Suffice to say your favorite pocket knife made of modern, tempered steel will be more than capable of sticking someone or laying them open. Every other characteristic of a knife, from the locking system to the shape of the handle and the material of the scales supports that objective.
A $1,000 semi-custom tactical automatic and a $5 gas station or flea market special knife of equivalent size will inflict a wound that is identical for all intents and purposes. A puncture wound is a puncture wound.
All the other features and engineering principles that separate high-dollar knives from bottom-of-the-barrel cheapies can afford you better safety, a knife of greater durability or more confidence and control when wielding a knife, but in the end they only support that primordial task: getting the metal into the meat.

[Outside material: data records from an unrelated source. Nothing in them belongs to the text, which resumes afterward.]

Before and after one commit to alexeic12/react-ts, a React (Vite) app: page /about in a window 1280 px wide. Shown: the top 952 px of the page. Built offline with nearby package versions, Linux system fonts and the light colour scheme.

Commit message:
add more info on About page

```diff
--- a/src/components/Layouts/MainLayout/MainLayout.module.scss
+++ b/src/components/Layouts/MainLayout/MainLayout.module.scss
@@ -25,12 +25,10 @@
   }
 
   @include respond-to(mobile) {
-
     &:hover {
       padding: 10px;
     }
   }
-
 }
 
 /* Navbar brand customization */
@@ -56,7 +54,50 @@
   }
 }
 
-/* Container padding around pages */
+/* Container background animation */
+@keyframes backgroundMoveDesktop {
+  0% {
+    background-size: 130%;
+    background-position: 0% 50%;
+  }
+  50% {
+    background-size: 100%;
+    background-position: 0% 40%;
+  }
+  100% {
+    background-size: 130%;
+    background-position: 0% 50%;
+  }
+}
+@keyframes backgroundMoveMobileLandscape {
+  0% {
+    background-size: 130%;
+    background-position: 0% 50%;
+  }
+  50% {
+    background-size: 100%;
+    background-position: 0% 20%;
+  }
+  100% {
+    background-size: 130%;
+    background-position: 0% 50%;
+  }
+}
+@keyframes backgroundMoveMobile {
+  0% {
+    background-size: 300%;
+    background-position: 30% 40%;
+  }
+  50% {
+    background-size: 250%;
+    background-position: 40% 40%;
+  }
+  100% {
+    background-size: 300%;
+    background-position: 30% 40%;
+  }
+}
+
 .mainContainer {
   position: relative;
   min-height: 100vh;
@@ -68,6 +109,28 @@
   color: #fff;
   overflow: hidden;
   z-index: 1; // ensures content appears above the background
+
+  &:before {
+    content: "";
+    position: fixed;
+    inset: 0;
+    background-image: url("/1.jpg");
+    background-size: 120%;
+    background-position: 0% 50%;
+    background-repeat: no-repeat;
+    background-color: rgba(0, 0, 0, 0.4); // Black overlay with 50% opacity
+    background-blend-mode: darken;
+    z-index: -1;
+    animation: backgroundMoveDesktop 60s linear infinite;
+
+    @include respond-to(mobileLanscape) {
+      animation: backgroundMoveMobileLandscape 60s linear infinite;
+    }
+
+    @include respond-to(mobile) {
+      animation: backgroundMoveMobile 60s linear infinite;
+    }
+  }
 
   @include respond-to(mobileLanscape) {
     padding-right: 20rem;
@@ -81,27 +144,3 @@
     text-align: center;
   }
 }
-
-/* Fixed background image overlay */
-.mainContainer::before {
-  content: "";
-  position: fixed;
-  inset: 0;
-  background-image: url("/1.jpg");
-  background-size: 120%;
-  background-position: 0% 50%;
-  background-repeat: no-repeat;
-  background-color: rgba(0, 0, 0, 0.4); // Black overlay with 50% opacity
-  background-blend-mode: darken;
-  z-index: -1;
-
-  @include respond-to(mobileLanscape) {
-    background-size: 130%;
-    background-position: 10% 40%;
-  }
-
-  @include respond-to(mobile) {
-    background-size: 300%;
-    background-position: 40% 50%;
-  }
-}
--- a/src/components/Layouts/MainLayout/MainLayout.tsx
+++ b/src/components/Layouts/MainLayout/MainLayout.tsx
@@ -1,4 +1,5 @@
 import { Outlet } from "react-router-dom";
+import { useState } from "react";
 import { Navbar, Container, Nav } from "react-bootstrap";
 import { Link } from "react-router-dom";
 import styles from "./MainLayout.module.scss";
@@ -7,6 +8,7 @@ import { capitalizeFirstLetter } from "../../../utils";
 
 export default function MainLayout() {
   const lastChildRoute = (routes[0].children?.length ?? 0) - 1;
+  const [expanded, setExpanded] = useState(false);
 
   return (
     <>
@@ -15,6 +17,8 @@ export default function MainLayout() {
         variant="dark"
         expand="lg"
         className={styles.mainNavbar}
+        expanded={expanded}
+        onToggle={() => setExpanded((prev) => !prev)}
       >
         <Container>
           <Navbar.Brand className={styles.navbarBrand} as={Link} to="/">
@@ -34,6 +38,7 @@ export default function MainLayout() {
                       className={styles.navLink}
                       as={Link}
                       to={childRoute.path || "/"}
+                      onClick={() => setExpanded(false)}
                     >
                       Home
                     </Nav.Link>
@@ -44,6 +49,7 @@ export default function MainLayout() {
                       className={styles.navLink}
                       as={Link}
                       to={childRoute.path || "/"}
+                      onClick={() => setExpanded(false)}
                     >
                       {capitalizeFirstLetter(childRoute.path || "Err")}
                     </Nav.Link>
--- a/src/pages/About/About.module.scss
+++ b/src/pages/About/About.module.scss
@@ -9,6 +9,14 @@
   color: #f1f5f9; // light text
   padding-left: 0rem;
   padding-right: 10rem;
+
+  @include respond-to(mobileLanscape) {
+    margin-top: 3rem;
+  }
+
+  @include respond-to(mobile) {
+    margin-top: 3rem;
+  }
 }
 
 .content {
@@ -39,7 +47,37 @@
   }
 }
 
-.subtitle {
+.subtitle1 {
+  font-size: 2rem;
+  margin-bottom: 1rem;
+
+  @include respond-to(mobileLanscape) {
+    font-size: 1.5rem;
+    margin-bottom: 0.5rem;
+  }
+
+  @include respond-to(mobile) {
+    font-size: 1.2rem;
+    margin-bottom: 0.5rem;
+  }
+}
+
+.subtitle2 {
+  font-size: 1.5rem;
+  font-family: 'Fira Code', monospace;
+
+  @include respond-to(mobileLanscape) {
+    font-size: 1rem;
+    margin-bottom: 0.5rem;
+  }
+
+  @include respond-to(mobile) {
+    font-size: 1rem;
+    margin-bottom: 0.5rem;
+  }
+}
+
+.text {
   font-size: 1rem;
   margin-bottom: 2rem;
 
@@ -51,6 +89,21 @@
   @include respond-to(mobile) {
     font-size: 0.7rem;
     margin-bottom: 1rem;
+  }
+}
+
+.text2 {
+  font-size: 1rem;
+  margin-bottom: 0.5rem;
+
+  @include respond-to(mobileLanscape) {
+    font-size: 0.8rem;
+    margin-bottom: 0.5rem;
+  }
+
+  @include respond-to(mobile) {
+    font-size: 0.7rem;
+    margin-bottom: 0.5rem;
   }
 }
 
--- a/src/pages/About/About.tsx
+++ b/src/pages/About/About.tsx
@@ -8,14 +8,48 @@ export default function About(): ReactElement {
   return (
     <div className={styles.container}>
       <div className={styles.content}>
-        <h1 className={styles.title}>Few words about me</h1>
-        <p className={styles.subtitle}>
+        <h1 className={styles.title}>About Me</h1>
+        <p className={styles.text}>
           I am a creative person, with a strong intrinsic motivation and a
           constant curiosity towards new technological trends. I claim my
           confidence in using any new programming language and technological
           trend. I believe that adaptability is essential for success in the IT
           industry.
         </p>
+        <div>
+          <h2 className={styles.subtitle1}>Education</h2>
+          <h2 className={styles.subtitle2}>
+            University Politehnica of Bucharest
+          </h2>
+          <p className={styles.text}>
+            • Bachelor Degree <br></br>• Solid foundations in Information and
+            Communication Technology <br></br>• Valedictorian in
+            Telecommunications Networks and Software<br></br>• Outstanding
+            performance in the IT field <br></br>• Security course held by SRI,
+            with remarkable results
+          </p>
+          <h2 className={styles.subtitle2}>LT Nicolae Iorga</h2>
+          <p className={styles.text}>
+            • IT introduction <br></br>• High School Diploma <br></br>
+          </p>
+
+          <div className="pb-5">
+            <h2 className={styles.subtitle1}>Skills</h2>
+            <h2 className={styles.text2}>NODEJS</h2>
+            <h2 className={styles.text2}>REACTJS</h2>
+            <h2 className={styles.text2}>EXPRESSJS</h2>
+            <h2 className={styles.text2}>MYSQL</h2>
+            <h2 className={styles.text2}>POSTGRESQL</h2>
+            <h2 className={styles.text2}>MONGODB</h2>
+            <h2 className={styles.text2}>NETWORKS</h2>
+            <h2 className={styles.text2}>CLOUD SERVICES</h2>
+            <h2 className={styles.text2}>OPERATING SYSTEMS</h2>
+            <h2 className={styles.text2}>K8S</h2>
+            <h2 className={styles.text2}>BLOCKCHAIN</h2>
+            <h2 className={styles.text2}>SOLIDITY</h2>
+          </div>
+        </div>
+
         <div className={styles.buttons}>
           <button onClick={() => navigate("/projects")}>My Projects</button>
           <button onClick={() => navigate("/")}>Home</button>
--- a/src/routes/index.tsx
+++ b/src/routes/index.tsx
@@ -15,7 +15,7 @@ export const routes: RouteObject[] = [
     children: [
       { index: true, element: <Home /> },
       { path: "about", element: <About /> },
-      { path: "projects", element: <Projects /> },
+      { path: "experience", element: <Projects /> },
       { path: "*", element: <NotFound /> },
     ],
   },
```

However, a few choice features can make a really big difference in a self-defense situation even when you are using a common and innocuous pocket knife. Let’s check them out below.
We can argue the merits of various locking systems for knives all day long, but all that matters in the context of this discussion is that the knife has one, and not one that is deactivated by pressure on the blade alone, a-la a slip joint.
The reason is simple; fighting for your life is a rough and chaotic affair, one that can easily see your knife being struck or you bumping the spine of the blade against something, and inadvertently closing it on your fingers. If it is closed on your fingers with great force you could be a few digits short in the end!
Any kind of legitimate locking system will afford the knife more strength in use and just as importantly help keep your fingers safe. Even something as simple as the ubiquitous liner lock or back lock will provide dramatically more assurance than a typical slip joint found on most gentlemen’s and boys’ knives.
The design of the knife handle is essential not just for comfort in everyday use, but also to prevent the user’s fingers from slipping forward upon impact and being cut upon the edge.
There are a variety of ways to accomplish this concerning a handle, and anything from finger grooves, to a single, pronounced choil, or even oversized bolsters front and rear that will help lock the hand in place.
Always consider the viability of a knife handle under the circumstances that you will be ramming the knife home with tremendous force, and it could potentially stop cold if it strikes bone.
If you wouldn’t trust your fingers to a pocket knife that you were going to ram into a wooden training dummy or a cutting board, you might want to consider picking a pocket knife with a better handle design.
The texture on your knife’s handle is not a make-or-break feature, but a design that affords you some significant traction is a good idea if you plan on pushing your pocket knife into a last-ditch self-defense role.
For obvious reasons your hands might be slippery when you need your knife most, either with sweat or more likely with blood, yours or someone else’s.
While proper handle design and modern ergonomics can overcome a lack of texture and mechanically fix the knife into your grip, in the case of a folding knife this will not suffice until you have actually gotten the blade open and secured in position.
If you carry a traditional pocket knife with wooden or synthetic scales that are slab-sided and smooth, you might consider adding a conservative strip of grip tape or even performing some homemade stippling on them to give you that little bit of extra purchase.
This way it’s still will not be too hard on the lining of your pocket, but the extra grip it affords you might make the difference in a life-or-death situation when you need the knife open right away.
A pocket knife can definitely work in a self-defense situation if you have nothing else to rely on, as any sharpened blade or point is more than capable of inflicting lethal harm.
You can even give yourself a leg up on such an eventuality through careful selection for a few choice upgrades that can help prevent self-injury and give you more confidence.
A locking blade, a handle that will keep your hand from slipping and a little bit of extra texture are all welcome improvements for a common pocket knife.